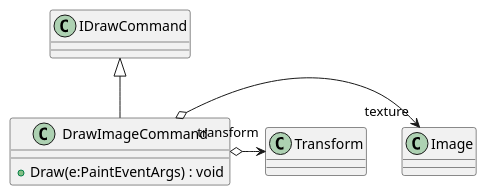
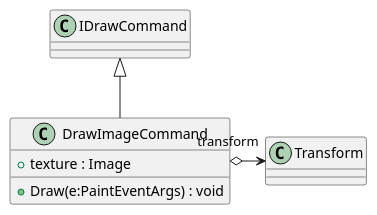
Before and after one commit to Reroll-inc/sweeper-rpg: the diagram in uml/EngineGDI/Src/Drawing/DrawImageCommand.puml, drawn with PlantUML. The commit also changed 63 other files, not shown here.

```diff
--- a/uml/EngineGDI/Src/Drawing/DrawImageCommand.puml
+++ b/uml/EngineGDI/Src/Drawing/DrawImageCommand.puml
@@ -1,8 +1,6 @@
-@startuml
 class DrawImageCommand {
+    + texture : Image
     + Draw(e:PaintEventArgs) : void
 }
 IDrawCommand <|-- DrawImageCommand
-DrawImageCommand o-> "texture" Image
 DrawImageCommand o-> "transform" Transform
-@enduml
```
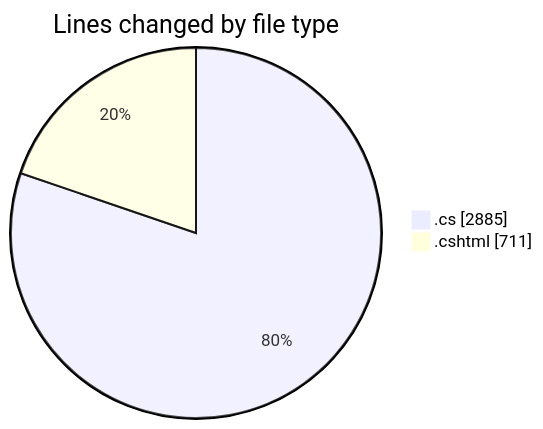
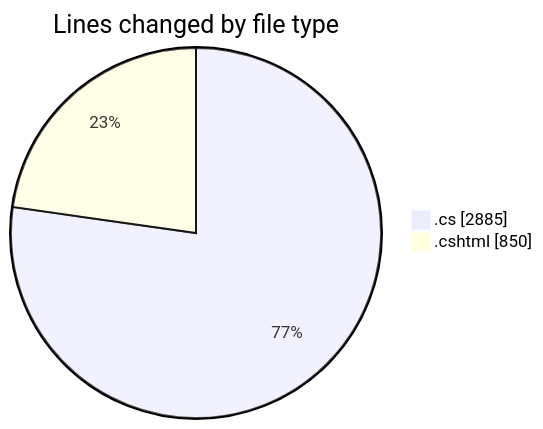
One commit to lephambinh05/code-tracking changed the first of 2 diagrams in 2025-07-15/nhahang/README.md. Above: the diagram before and after it, drawn with Mermaid. The commit also changed other lines of this file and 1 other file, not shown here.

````diff
--- a/2025-07-15/nhahang/README.md
+++ b/2025-07-15/nhahang/README.md
@@ -79,6 +79,6 @@
 ```mermaid
 pie showData
 title Lines changed by file type
 ".cs" : 2885
-".cshtml" : 711
+".cshtml" : 850
 ```
````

Directions for this task:
Before handing back the copy, remove the pictures; otherwise print the data exactly.

Result:
Before and after one commit to Reroll-inc/sweeper-rpg: the diagram in uml/EngineGDI/Src/Drawing/DrawImageCommand.puml, drawn with PlantUML. The commit also changed 63 other files, not shown here.

```diff
--- a/uml/EngineGDI/Src/Drawing/DrawImageCommand.puml
+++ b/uml/EngineGDI/Src/Drawing/DrawImageCommand.puml
@@ -1,8 +1,6 @@
-@startuml
 class DrawImageCommand {
+    + texture : Image
     + Draw(e:PaintEventArgs) : void
 }
 IDrawCommand <|-- DrawImageCommand
-DrawImageCommand o-> "texture" Image
 DrawImageCommand o-> "transform" Transform
-@enduml
```
One commit to lephambinh05/code-tracking changed the first of 2 diagrams in 2025-07-15/nhahang/README.md. Above: the diagram before and after it, drawn with Mermaid. The commit also changed other lines of this file and 1 other file, not shown here.

````diff
--- a/2025-07-15/nhahang/README.md
+++ b/2025-07-15/nhahang/README.md
@@ -79,6 +79,6 @@
 ```mermaid
 pie showData
 title Lines changed by file type
 ".cs" : 2885
-".cshtml" : 711
+".cshtml" : 850
 ```
````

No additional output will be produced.